_Problem statement_. Whenever a line of the listing contains the string "export", return that line.

______

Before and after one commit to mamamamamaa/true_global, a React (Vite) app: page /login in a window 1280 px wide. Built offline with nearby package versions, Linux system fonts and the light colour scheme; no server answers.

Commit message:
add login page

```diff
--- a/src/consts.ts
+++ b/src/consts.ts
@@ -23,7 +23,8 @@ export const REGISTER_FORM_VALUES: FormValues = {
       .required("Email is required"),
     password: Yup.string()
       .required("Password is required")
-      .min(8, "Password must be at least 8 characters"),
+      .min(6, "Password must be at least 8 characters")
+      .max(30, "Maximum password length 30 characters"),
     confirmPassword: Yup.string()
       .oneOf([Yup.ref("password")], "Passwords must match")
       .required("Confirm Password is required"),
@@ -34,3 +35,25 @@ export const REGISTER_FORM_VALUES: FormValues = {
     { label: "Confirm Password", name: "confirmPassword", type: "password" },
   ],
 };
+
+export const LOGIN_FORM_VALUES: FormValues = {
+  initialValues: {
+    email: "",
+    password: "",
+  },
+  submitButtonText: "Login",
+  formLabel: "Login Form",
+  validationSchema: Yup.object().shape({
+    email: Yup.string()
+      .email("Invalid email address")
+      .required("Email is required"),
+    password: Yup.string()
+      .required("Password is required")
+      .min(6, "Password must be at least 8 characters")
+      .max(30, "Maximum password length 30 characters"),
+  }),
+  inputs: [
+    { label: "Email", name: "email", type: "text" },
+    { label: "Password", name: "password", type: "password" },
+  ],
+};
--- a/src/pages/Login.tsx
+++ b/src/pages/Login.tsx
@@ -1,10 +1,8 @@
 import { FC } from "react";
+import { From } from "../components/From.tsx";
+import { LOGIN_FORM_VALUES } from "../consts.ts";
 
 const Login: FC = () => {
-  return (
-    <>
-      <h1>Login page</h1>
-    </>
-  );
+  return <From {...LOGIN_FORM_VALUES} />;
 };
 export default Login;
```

______

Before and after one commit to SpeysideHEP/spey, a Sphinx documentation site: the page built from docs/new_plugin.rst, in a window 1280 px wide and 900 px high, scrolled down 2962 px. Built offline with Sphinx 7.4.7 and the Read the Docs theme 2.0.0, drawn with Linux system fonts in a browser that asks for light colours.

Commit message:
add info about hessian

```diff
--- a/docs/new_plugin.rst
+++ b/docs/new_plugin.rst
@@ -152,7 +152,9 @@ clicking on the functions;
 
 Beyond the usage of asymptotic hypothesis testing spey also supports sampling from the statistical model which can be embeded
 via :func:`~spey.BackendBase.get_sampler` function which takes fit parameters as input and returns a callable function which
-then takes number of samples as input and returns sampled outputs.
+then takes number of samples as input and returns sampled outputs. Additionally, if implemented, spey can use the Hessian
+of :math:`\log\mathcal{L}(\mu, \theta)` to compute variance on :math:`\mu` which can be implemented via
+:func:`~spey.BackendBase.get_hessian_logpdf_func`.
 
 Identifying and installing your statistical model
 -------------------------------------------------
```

______

_Written response_.
@@ -23,7 +23,8 @@ export const REGISTER_FORM_VALUES: FormValues = {
@@ -34,3 +35,25 @@ export const REGISTER_FORM_VALUES: FormValues = {
+export const LOGIN_FORM_VALUES: FormValues = {
 export default Login;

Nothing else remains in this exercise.